▸ DATA FOR THE TASK
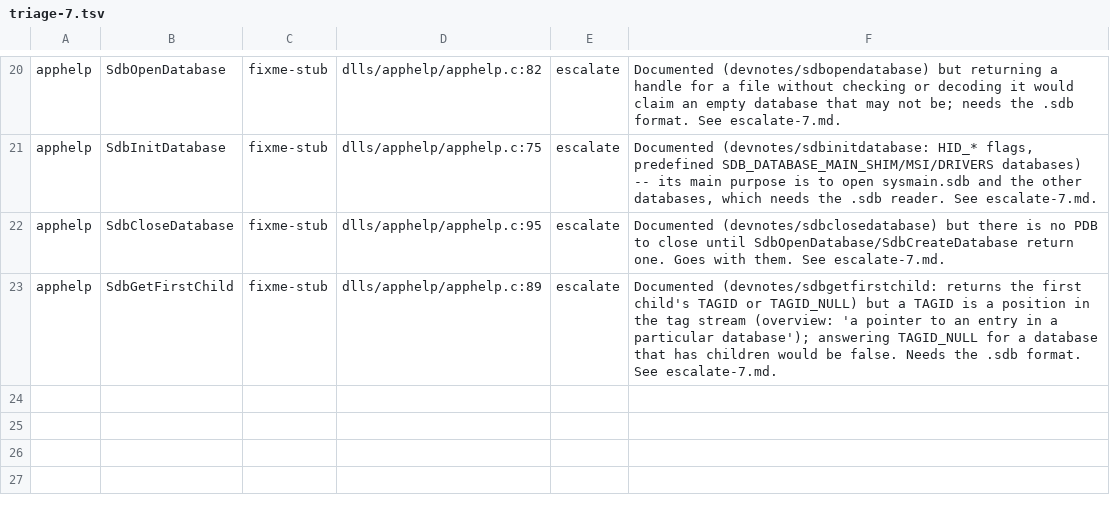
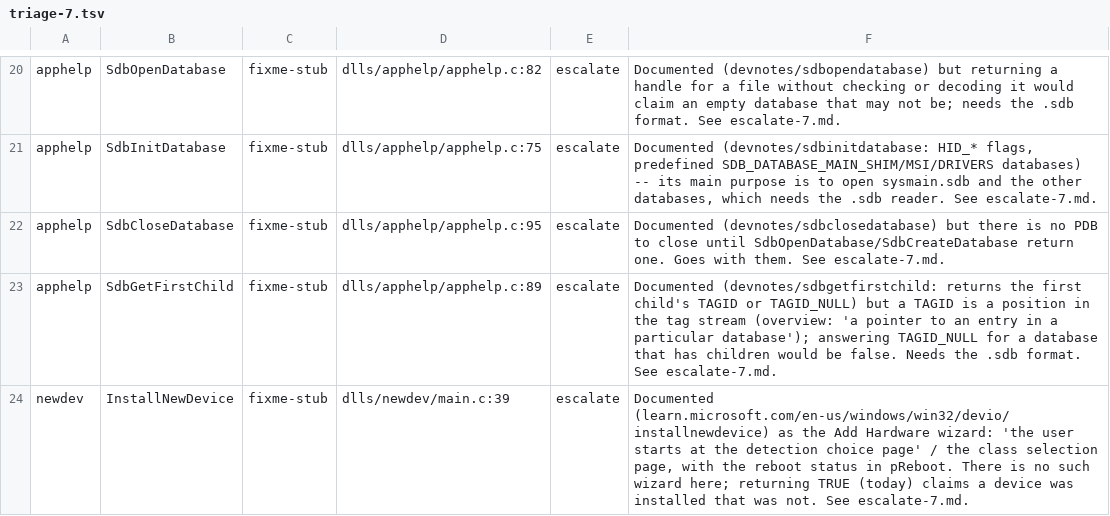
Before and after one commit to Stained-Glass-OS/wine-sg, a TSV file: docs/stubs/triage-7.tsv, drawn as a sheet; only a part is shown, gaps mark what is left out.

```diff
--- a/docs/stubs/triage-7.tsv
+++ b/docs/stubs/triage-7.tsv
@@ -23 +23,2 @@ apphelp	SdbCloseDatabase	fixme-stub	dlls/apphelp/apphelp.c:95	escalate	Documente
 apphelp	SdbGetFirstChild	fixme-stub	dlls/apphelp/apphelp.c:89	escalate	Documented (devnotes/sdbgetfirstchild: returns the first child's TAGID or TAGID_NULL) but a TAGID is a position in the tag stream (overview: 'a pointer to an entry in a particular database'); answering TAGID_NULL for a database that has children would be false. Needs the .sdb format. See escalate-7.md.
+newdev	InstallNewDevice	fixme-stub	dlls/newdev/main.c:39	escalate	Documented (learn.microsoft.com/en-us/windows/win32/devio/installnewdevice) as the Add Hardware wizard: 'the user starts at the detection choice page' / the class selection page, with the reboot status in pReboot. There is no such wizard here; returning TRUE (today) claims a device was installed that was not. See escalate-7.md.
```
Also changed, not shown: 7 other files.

▸ WORK REQUEST
Return every record above exactly as written, but drop the pictures.

▸ OUTPUT OF THE TASK
Before and after one commit to Stained-Glass-OS/wine-sg, a TSV file: docs/stubs/triage-7.tsv, drawn as a sheet; only a part is shown, gaps mark what is left out.

```diff
--- a/docs/stubs/triage-7.tsv
+++ b/docs/stubs/triage-7.tsv
@@ -23 +23,2 @@ apphelp	SdbCloseDatabase	fixme-stub	dlls/apphelp/apphelp.c:95	escalate	Documente
 apphelp	SdbGetFirstChild	fixme-stub	dlls/apphelp/apphelp.c:89	escalate	Documented (devnotes/sdbgetfirstchild: returns the first child's TAGID or TAGID_NULL) but a TAGID is a position in the tag stream (overview: 'a pointer to an entry in a particular database'); answering TAGID_NULL for a database that has children would be false. Needs the .sdb format. See escalate-7.md.
+newdev	InstallNewDevice	fixme-stub	dlls/newdev/main.c:39	escalate	Documented (learn.microsoft.com/en-us/windows/win32/devio/installnewdevice) as the Add Hardware wizard: 'the user starts at the detection choice page' / the class selection page, with the reboot status in pReboot. There is no such wizard here; returning TRUE (today) claims a device was installed that was not. See escalate-7.md.
```
Also changed, not shown: 7 other files.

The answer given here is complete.